Change management is very often used with a wrong mindset. The company is compared with a ship. The larger the company, the slower the ship and the longer it takes to make a turn. The problem with this metaphor is that changing the course of a ship does not change the ship itself. The sailors keep their same role, the only thing that changes is the final destination. Organizations don’t work like this.
An organization is a micro-society where different people are contributing to a common goal. Changing that goal or the direction in which the organization is heading, means changing the job description for everyone in the company. Changing that goal without consultation will always result in opposition and demoralization of your employees.
Does this mean that change always has to come bottom-up in order to be supported? Yes and no. Being a boss, manager or leader doesn’t mean you can’t have good ideas anymore. But when changing everyones job, it s vital to involve the entire organisation.
Six change approaches by Kotter & Schlesinger
However good you intentions, when changing, people will always react with resistance. Kotter and Schlesinger defined 6 approaches that can help you in overcoming this resistance and get everyone pulling in the same direction:
- Education and communication: One of the best ways of avoiding resistance is by education and communication beforehand. Changes are you’ve been thinking about this change a long time already. If you’ve effectually communicated about these new goals and trained employees new skill while researching the opportunities, the change will feel and look like the logic next step, rather than an inconsistent move.
- Participation and involvement: We know more than me. Once people in your organisation know about the change you’re thinking of, let them help you in shaping that change. The best way of predicting how a certain job might change, is by asking the girl or guy that’s doing that job.
- Facilitation and support: Go first, then help your colleagues with their hurdles. Give people the time to change, to adjust, to make the new goals theirs. If this takes longer or if it’s harder than expected, take a part of the workload on you. If you don’t get there as a team, you never got there in the first place.
- Negotiation and agreement: Not everyone will agree with you. Deal with it. Negotiate the change, try going by steps, compromise.
- Manipulation and co-option: Some people are very resistent for change. Define these people and make them the first to get involved. Put them in a leading role but make sure they don’t feel tricked in that role. Make it their change as well.

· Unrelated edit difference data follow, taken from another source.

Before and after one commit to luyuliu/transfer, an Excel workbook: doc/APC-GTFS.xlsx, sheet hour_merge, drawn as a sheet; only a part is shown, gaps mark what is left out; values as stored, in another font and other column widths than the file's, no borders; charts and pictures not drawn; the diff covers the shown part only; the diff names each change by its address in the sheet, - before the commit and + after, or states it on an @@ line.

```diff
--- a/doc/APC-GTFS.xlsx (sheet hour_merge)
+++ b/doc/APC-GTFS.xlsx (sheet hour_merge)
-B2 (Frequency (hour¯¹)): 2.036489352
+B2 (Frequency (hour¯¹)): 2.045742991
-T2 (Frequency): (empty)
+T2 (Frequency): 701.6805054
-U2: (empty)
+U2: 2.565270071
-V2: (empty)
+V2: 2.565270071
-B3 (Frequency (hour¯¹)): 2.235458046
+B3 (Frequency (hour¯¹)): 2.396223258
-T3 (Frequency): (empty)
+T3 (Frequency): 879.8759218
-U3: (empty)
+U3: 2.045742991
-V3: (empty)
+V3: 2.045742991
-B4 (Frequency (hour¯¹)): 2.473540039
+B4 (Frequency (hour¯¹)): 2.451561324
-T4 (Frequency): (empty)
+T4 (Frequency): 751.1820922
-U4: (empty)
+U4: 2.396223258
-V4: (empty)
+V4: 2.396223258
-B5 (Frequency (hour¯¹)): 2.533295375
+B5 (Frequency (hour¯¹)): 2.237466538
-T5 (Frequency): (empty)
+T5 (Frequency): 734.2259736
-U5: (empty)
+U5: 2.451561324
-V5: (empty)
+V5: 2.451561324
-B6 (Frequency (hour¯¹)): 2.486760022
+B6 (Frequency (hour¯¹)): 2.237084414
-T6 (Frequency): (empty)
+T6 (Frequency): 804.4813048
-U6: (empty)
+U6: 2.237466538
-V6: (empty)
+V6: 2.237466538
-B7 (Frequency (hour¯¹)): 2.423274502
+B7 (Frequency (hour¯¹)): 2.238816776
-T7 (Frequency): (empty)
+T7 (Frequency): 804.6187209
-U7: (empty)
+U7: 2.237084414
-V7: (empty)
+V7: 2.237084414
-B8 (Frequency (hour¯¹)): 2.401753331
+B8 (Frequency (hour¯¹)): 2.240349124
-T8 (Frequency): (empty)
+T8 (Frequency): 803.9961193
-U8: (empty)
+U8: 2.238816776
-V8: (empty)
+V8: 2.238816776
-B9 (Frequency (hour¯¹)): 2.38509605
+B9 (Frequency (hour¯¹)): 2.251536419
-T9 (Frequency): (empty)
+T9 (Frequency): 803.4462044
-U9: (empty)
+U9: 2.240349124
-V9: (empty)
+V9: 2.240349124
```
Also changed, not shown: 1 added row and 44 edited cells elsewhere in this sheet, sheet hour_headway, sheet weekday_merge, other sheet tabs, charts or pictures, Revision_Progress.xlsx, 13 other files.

- Explicit and implicit coercion: Some people will not like you changing their work. If they’re screwing it up for everyone else, use your position as a manager (force, transfer, un-promote, fire).
However scary number 6 may sound, this is the one point most managers get (and usually the only one they use). When changing, the problem is not so much the change itself, most organizations don’t have the structure for change. More on that in this post on Mechanistic versus Organic systems.